Underneath the Piazza there is a local Museum where the history of the village is explored through exhibits displaying the tools and artifacts of yesteryear. With examples of the traditional accouterments of the local industries.
The back wall of the Piazza XX Septembre is actually the outside wall of the parish church of San Michele Arcangelo; close to the oratory of San Antonio under which is the fountain of Canui mentioned in the 1575 municipal statutes. The church of San Michele Arcangelo itself was built in the 15th century with its majestic local stone façade, displaying a statue of Saint Michael dispatching the devil, carved with painstaking care and great skill by Giorgio De Lancia in 1450. It boasts a rose window depicting the Agnus Dei, or Lamb of God, surrounded by stained glass panels representing the 12 apostles. It’s an early work by Giovanni Gaggini of Bissone, who went on to earn great fame for similar works in Genoa. A testimony to late medieval art its one of the last expressions of the Gothic style,[original research?] on the threshold of the Renaissance. The interior confirms this full stylistic evolution. It appears basilica shaped with three aisles separated by two rows of columns, the latest octagonal, as a result of the 16th century enlargement. Behind the altar is the grand polyptych created by the painter Giovanni Canavesio in January 1500, four meters high it includes 38 compartments beautifully framed with wood covered in gold these paintings attempt to capture the humble humanity of the story of Jesus, with a realistic expressionism previously unknown in medieval art demonstrating the upcoming Renaissance style. They show Canavesios taste for theatrical and dramatic situations. Canavesio himself was born probably around 1430 in Pinerolo His name appears in the archives of his home town in 1450. When he came to Pigna, Canavesio was already an established painter. Prior to the creation of the polyptych in 1482 Canavesio produced a series of frescos for the church of San Bernardo. They represented the Four Evangelists, of the Church, the cycle of the Passion of Christ and the Last Judgment.
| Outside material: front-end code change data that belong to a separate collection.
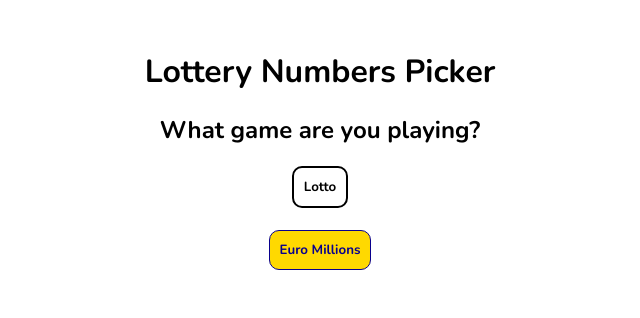
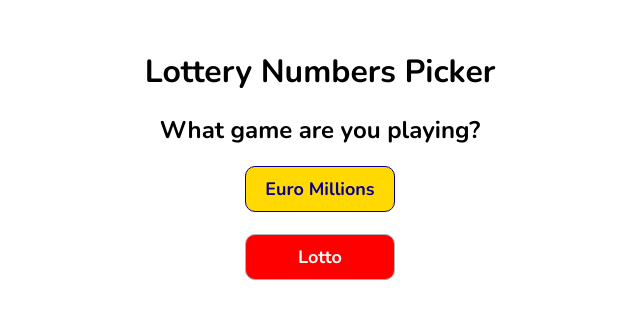
Before and after one commit to StevieV1903/lottery_numbers_picker, a React (Create React App) app: page / in a window 1280 px wide. Shown: the top 318 px of the page, without its empty margins (320-960 px from the left). Built offline with nearby package versions, Linux system fonts and the light colour scheme.

Commit message:
euro numbers display function and styling

```diff
--- a/src/EuroMillionsPicker.js
+++ b/src/EuroMillionsPicker.js
@@ -1,11 +1,93 @@
 import React from 'react';
 
-const EuroMillionsPicker = () => {
+const EuroMillionsPicker = ({
+    euroMillionsNumbers,
+    setEuroMillionsNumbers,
+    euroMillionsExtraNumbers,
+    setEuroMillionsExtraNumbers,
+    isEuroMillionsMenuButtonDisplayed,
+    isEuroMillionsGenerateButtonDisplayed,
+    setIsEuroMillionsGenerateButtonDisplayed,
+    isEuroLuckyStarsButtonDisplayed,
+    setIsEuroLuckyStarsButtonDisplayed,
+    handleEuroMillionsSelect
+}) => {
+
+    //function to handle click of EuroMillions button
+    const handleEuroMillionsClick = () => {
+        let euroMillionsNumbers = []
+        let i = 0
+            while( i  <= 4 ){
+                const randomLotteryNumber = Math.floor(Math.random() * 50) + 1
+                //add a '0' to numbers less than 10
+                const formattedRandomLotteryNumber = (randomLotteryNumber < 10 ? '0' : '') + randomLotteryNumber;
+                if(!euroMillionsNumbers.includes(formattedRandomLotteryNumber)){
+                euroMillionsNumbers.push(formattedRandomLotteryNumber)
+                i ++
+            //inside the if statement i will only increase when a number is pushed into the lotteryNumbers array
+                }
+            }
+
+            // const sortedEuroMillionsNumbers = euroMillionsNumbers.sort((a, b) => a - b)
+            // const displayedEuroMillionsNumbers = sortedEuroMillionsNumbers.join(" ")
+            // console.log("euros:", displayedEuroMillionsNumbers)
+            // setEuroMillionsNumbers( displayedEuroMillionsNumbers )
+            // setIsEuroMillionsGenerateButtonDisplayed( false )
+            // setIsEuroLuckyStarsButtonDisplayed( true )
+
+            const sortedEuroMillionsNumbers = euroMillionsNumbers.sort((a, b) => a - b)
+            console.log("euros:", sortedEuroMillionsNumbers)
+            setEuroMillionsNumbers( sortedEuroMillionsNumbers )
+            setIsEuroMillionsGenerateButtonDisplayed( false )
+            setIsEuroLuckyStarsButtonDisplayed( true )
+    };
+
+    const handleEuroMillionsLuckyStarsClick = () => {
+        let euroLuckyStars = []
+        let i = 0
+
+            while( i <= 1) {
+                const randomLuckyStarsNumber = Math.floor(Math.random() * 12) + 1
+                const formattedRandomLuckyStarsNumber = (randomLuckyStarsNumber < 10 ? '0' : '') + randomLuckyStarsNumber
+                    if(!euroLuckyStars.includes(formattedRandomLuckyStarsNumber)){
+                    euroLuckyStars.push(formattedRandomLuckyStarsNumber)
+                    i ++
+                    }
+            }
+                // const sortedLuckyStarsNumbers = euroLuckyStars.sort((a, b) => a - b)
+                // const displayedLuckyStarsNumbers = sortedLuckyStarsNumbers.join(" ")
+                // console.log("euros:", displayedLuckyStarsNumbers)
+                // setEuroMillionsExtraNumbers( displayedLuckyStarsNumbers )
+                // setIsEuroLuckyStarsButtonDisplayed( false )
+
+                const sortedLuckyStarsNumbers = euroLuckyStars.sort((a, b) => a - b).join(" ")
+                console.log("euros:", sortedLuckyStarsNumbers)
+                setEuroMillionsExtraNumbers( sortedLuckyStarsNumbers )
+                setIsEuroLuckyStarsButtonDisplayed( false )
+    };
+
+    const displayEuroMillionsNumbers = () => {
+        const numbersPicked = euroMillionsNumbers.map( number =>
+            <li className="euro-millions-number">{number}</li>
+        )
+            return <ul>{ numbersPicked }</ul>
+    };
 
 
     return(
         <>
-        <h1>EuroMillions Picker</h1>
+        { isEuroMillionsMenuButtonDisplayed ?
+        <button className="euro-millions-btn" onClick={ () => handleEuroMillionsSelect() }>Euro Millions</button>
+        : null }
+
+        { isEuroMillionsGenerateButtonDisplayed ? <button className="euro-millions-btn" onClick={ () => handleEuroMillionsClick() }>Generate Euro Millions Numbers</button> : null}
+
+        {/* <h1>{ euroMillionsNumbers }</h1> */}
+        { displayEuroMillionsNumbers() }
+
+        { isEuroLuckyStarsButtonDisplayed ? <button className="euro-millions-btn" onClick={ () => handleEuroMillionsLuckyStarsClick() }>Generate Lucky Star Numbers</button> : null}
+
+        <h1>{euroMillionsExtraNumbers}</h1>
         </>
     )
 };
--- a/src/LotteryContainer.js
+++ b/src/LotteryContainer.js
@@ -1,5 +1,5 @@
 import React, { useState } from 'react';
-// import EuroMillionsPicker from './EuroMillionsPicker.js';
+import EuroMillionsPicker from './EuroMillionsPicker.js';
 import LottoPicker from './LottoPicker.js';
 
 const LotteryContainer = () => {
@@ -35,49 +35,6 @@
         setIsLottoGenerateButtonDisplayed( false )
         setIsEuroMillionsMenuButtonDisplayed( true )
         setIsLottoMenuButtonDisplayed( true )
-        // window.location.reload( false )
-    };
-
-    //function to handle click of EuroMillions button
-    const handleEuroMillionsClick = () => {
-        let euroMillionsNumbers = []
-        let i = 0
-            while( i  <= 4 ){
-                const randomLotteryNumber = Math.floor(Math.random() * 50) + 1
-                //add a '0' to numbers less than 10
-                const formattedRandomLotteryNumber = (randomLotteryNumber < 10 ? '0' : '') + randomLotteryNumber;
-                if(!euroMillionsNumbers.includes(formattedRandomLotteryNumber)){
-                euroMillionsNumbers.push(formattedRandomLotteryNumber)
-                i ++
-            //inside the if statement i will only increase when a number is pushed into the lotteryNumbers array
-                }
-            }
-
-            const sortedEuroMillionsNumbers = euroMillionsNumbers.sort((a, b) => a - b)
-            const displayedEuroMillionsNumbers = sortedEuroMillionsNumbers.join(" ")
-            console.log("euros:", displayedEuroMillionsNumbers)
-            setEuroMillionsNumbers( displayedEuroMillionsNumbers )
-            setIsEuroMillionsGenerateButtonDisplayed( false )
-            setIsEuroLuckyStarsButtonDisplayed( true )
-    };
-
-    const handleEuroMillionsLuckyStarsClick = () => {
-        let euroLuckyStars = []
-        let i = 0
-
-            while( i <= 1) {
-                const randomLuckyStarsNumber = Math.floor(Math.random() * 12) + 1
-                const formattedRandomLuckyStarsNumber = (randomLuckyStarsNumber < 10 ? '0' : '') + randomLuckyStarsNumber
-                    if(!euroLuckyStars.includes(formattedRandomLuckyStarsNumber)){
-                    euroLuckyStars.push(formattedRandomLuckyStarsNumber)
-                    i ++
-                    }
-            }
-                const sortedLuckyStarsNumbers = euroLuckyStars.sort((a, b) => a - b)
-                const displayedLuckyStarsNumbers = sortedLuckyStarsNumbers.join(" ")
-                console.log("euros:", displayedLuckyStarsNumbers)
-                setEuroMillionsExtraNumbers( displayedLuckyStarsNumbers )
-                setIsEuroLuckyStarsButtonDisplayed( false )
     };
 
     return(
@@ -87,7 +44,20 @@
         <h2>What game are you playing?</h2>
         : null }
 
-        {/* <EuroMillionsPicker /> */}
+        <EuroMillionsPicker
+        euroMillionsNumbers={ euroMillionsNumbers }
+        setEuroMillionsNumbers={ setEuroMillionsNumbers }
+        euroMillionsExtraNumbers={ euroMillionsExtraNumbers }
+        setEuroMillionsExtraNumbers={ setEuroMillionsExtraNumbers }
+        isEuroMillionsMenuButtonDisplayed={ isEuroMillionsMenuButtonDisplayed }
+        setIsEuroMillionsMenuButtonDisplayed={ setIsEuroMillionsMenuButtonDisplayed }
+        isEuroMillionsGenerateButtonDisplayed={ isEuroMillionsGenerateButtonDisplayed }
+        setIsEuroMillionsGenerateButtonDisplayed={ setIsEuroMillionsGenerateButtonDisplayed }
+        isEuroLuckyStarsButtonDisplayed={ isEuroLuckyStarsButtonDisplayed }
+        setIsEuroLuckyStarsButtonDisplayed={ setIsEuroLuckyStarsButtonDisplayed }
+        handleEuroMillionsSelect={ handleEuroMillionsSelect }
+
+        />
 
         <LottoPicker
         lottoNumbers={ lottoNumbers }
@@ -97,15 +67,6 @@
         isLottoMenuButtonDisplayed={ isLottoMenuButtonDisplayed }
         />
 
-
-
-        { isEuroMillionsMenuButtonDisplayed ?
-        <button className="euro-millions-btn" onClick={ () => handleEuroMillionsSelect() }>Euro Millions</button>
-        : null }
-        { isEuroMillionsGenerateButtonDisplayed ? <button className="euro-millions-btn" onClick={ () => handleEuroMillionsClick() }>Generate Euro Millions Numbers</button> : null}
-        <h1>{ euroMillionsNumbers }</h1>
-        { isEuroLuckyStarsButtonDisplayed ? <button className="euro-millions-btn" onClick={ () => handleEuroMillionsLuckyStarsClick() }>Generate Lucky Star Numbers</button> : null}
-        <h1>{euroMillionsExtraNumbers}</h1>
         { lottoNumbers.length > 0 || euroMillionsExtraNumbers.length > 0 ?
         <h2>Good Luck!!</h2>
         : null }
--- a/src/LottoPicker.js
+++ b/src/LottoPicker.js
@@ -1,4 +1,4 @@
-import React, { useImperativeHandle, useState } from 'react';
+import React from 'react';
 
 const LottoPicker = (
     { lottoNumbers,
@@ -12,7 +12,7 @@
         let lottoNumbers = []
         let i = 0
             while( i  <= 5 ){
-                const randomLotteryNumber = Math.floor(Math.random() * 50) + 1
+                const randomLotteryNumber = Math.floor(Math.random() * 59) + 1
                 //add a '0' to numbers less than 10
                 const formattedRandomLotteryNumber = (randomLotteryNumber < 10 ? '0' : '') + randomLotteryNumber;
                 if(!lottoNumbers.includes(formattedRandomLotteryNumber)){
@@ -23,6 +23,7 @@
             }
 
             const sortedLottoNumbers = lottoNumbers.sort((a, b) => a - b)
+
             const displayedLottoNumbers = sortedLottoNumbers.join(" ")
             setLottoNumbers( displayedLottoNumbers )
     };
@@ -31,6 +32,7 @@
 
     return(
         <>
+
         { isLottoMenuButtonDisplayed ? <button className="lotto-btn" onClick={ ()=> handleLottoSelect() }>Lotto</button> : null}
         { isLottoGenerateButtonDisplayed ? <button className="lotto-btn" onClick={ ()=> handleLottoClick() }>Generate Lotto Numbers</button> : null }
         <h1>{ lottoNumbers }</h1>
--- a/src/index.css
+++ b/src/index.css
@@ -15,7 +15,9 @@
     border-radius: 10px;
     font-family: 'Nunito', sans-serif;
     font-weight: bold;
+    font-size: 18px;
     cursor: pointer;
+    min-width: 150px;
   }
 
   button:active {
@@ -31,3 +33,34 @@
   button.euro-millions-btn:hover {
     background-color: #b99d00;
   }
+
+  button.lotto-btn {
+    background-color: #ff0000;
+    color: #ffffff;
+    border: solid 1px #b1b1b1;
+  }
+
+  button.lotto-btn:hover {
+    background-color: #c00000;
+  }
+
+  .euro-millions-number {
+    display: inline-block;
+    font-size: 20px;
+    font-weight: bold;
+    padding: 10px;
+    margin: 10px;
+    margin-bottom: 20px;
+    border: solid 3px #09008d;
+    border-radius: 50%;
+    width: auto;
+    color: #09008d;
+    background-color: #ffd900;
+    list-style-type: none;
+
+  }
+  ul {
+    list-style-type: none;
+    padding: 0;
+    margin: 0;
+  }
```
The original church of San Bernardo was built between the end of the 13th century and the early 14th century on a cliff above the Nervia valley. During the 15th century, a period of wealth for the village of Pigna and its 3,000 inhabitants, it was enlarged to its present form.
This was a strategic point for the house of Savoy and the war with Genoa. The location of Pigna and particularly this church was extremely important as it was on the road between the coastal areas and the lower valleys of the Piedmont. Dried fish and salt from the coast, along with oil and wine were transported to the north, while cheese and milk products or corn were sent in the other direction. The church of San Bernardo became not only a place of devotion but also a place of safety for travellers and merchants during the night, when the gates of Pigna were closed.
Today, despite its tranquil appearance, Pigna is a vibrant community. A popular tourist location, the village is visited by people from all over the world. Quieter in the autumn and winter, in the spring and summer months the population swells as holiday makers flock to enjoy its varied attractions, like the numerous small mountain lakes dotted about the countryside or the many festivals held in the village throughout the summer where locals and visitors alike enjoy food and dancing late into the night. With a smattering of bars, restaurants and shops there’s plenty to do and see. Pigna continues to grow culturally and economically. Rich in history and surrounded by scenes of natural beauty, one can only hope that it continues to prosper while retaining its cultural heritage, as a monument to the past and beautiful place to be enjoyed for years to come.